Unlike the rest of the Island, most of Aquinnah is not rubble carried south by the glaciers and piled up here. Instead, the colorful clays of the famous Gay Head Cliffs were pushed up from the ancient local muds by the weight of the advancing ice, the way a carpet might fold and buckle upwards when pushed forward. As a result, there are strange and wonderful fossils in the cliffs from millions or even hundreds of millions of years ago: prehistoric camel teeth and such. For thousands of years before Europeans arrived on the Island in the seventeenth century, the local Wampanoag people fished and farmed here, and today the town is still home to the Wampanoag Tribe of Gay Head. The Wampanoag didn’t limit their angling efforts to the plentiful bass, bluefish, cod, and other fish: they went out in small canoes and hunted whales with harpoons. Not surprisingly, when the Europeans took up whaling in larger vessels in the 18th and 19th centuries, the Wampanoag went with them. In Moby Dick, the character Tashtego is a Gay Head Indian, and in real life the only known harpooner to kill a white whale was a Vineyard Wampanoag named Amos Smalley. In the age of sail, the passage between Cape Cod and the Islands was second only to the English channel in terms of ship traffic. But the entry to Vineyard Sound was treacherous, and the first lighthouse on the Island was built atop the cliffs in 1800 to help guide ships into and out of Vineyard Sound.
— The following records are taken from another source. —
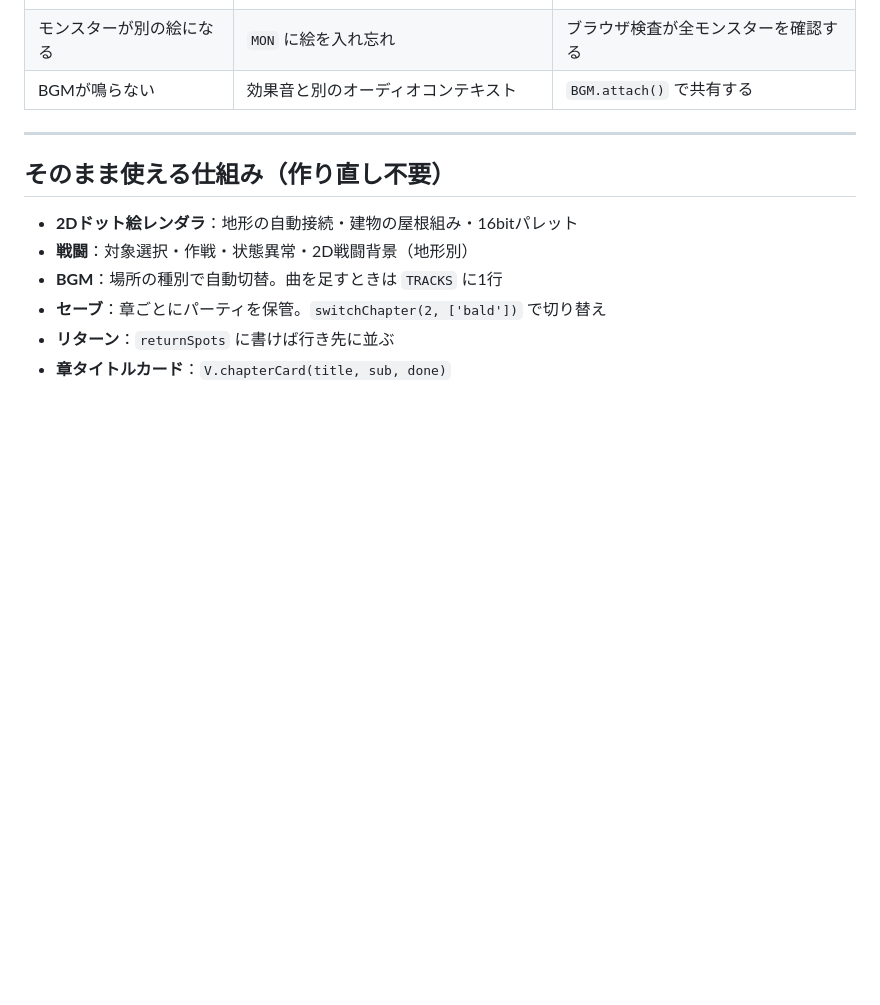
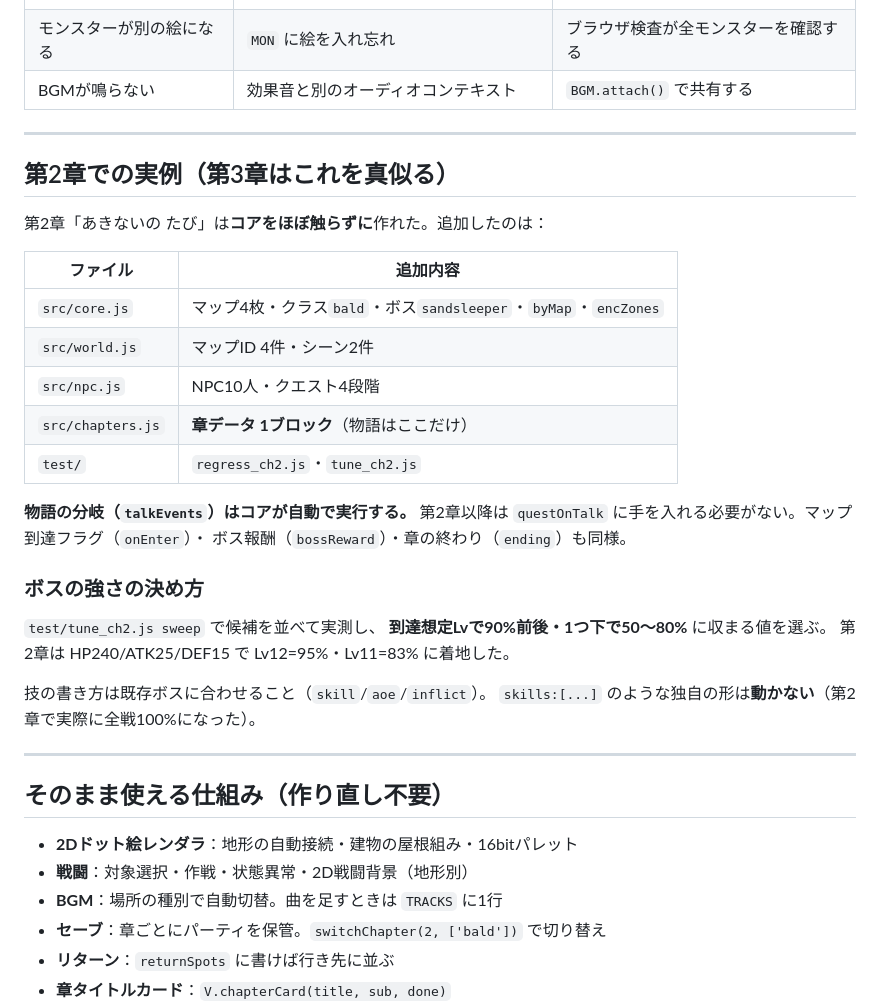
Before and after one commit to kouyamcz-svg/lumina-quest, a Markdown page: lq3/docs/章の作り方.md, the part around the change. Rendered like a GitHub page; blank space fills up the shorter version.

Commit message:
docs(LQ3): 第2章の実例とボス調整の手順を追記

```diff
--- a/lq3/docs/章の作り方.md
+++ b/lq3/docs/章の作り方.md
@@ -132,6 +132,33 @@ zaal_town: [
 
 ---
 
+## 第2章での実例（第3章はこれを真似る）
+
+第2章「あきないの たび」は**コアをほぼ触らずに**作れた。追加したのは：
+
+| ファイル | 追加内容 |
+|---|---|
+| `src/core.js` | マップ4枚・クラス`bald`・ボス`sandsleeper`・`byMap`・`encZones` |
+| `src/world.js` | マップID 4件・シーン2件 |
+| `src/npc.js` | NPC10人・クエスト4段階 |
+| `src/chapters.js` | **章データ 1ブロック**（物語はここだけ） |
+| `test/` | `regress_ch2.js`・`tune_ch2.js` |
+
+**物語の分岐（`talkEvents`）はコアが自動で実行する。** 第2章以降は
+`questOnTalk` に手を入れる必要がない。マップ到達フラグ（`onEnter`）・
+ボス報酬（`bossReward`）・章の終わり（`ending`）も同様。
+
+### ボスの強さの決め方
+
+`test/tune_ch2.js sweep` で候補を並べて実測し、
+**到達想定Lvで90%前後・1つ下で50〜80%** に収まる値を選ぶ。
+第2章は HP240/ATK25/DEF15 で Lv12=95%・Lv11=83% に着地した。
+
+技の書き方は既存ボスに合わせること（`skill`/`aoe`/`inflict`）。
+`skills:[...]` のような独自の形は**動かない**（第2章で実際に全戦100%になった）。
+
+---
+
 ## そのまま使える仕組み（作り直し不要）
 
 - **2Dドット絵レンダラ**：地形の自動接続・建物の屋根組み・16bitパレット
```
The waters below the cliffs are notoriously dangerous, with ripping tidal currents and a shoal called the Devil’s Bridge that stretches out toward Cuttyhunk and has caught many unfortunate vessels. Most famously, the steamer City of Columbus wrecked on an icy night in 1884 with a loss of more than one hundred lives. The present lighthouse, made of bricks fabricated out of the red clay from the cliffs, was constructed in 1856 and was moved back a few years ago to prevent it falling over the eroding edge of the Island. Since the birth of the tourism business on the Island in the nineteenth century, the Gay Head Cliffs have been a major attraction, with steamboats bringing tourists up from Oak Bluffs and Edgartown to “Pilots’ Landing.” From there they hiked up to the lighthouse, and to the western style tipis from which the Wampanoag sold crafts and snacks. Today the tipis are gone, but the Wampum artists and chowder sellers are alive and well. The town, which separated from Chilmark in 1870, changed its name from Gay Head to the Wampanoag word Aquinnah in 1997. The vote was close: 79 to 76.
“Settled”: 10,000 BC
Land Area: 5.4 square miles (13.9km2)
Water Area: 35.4 sq miles (92 km2)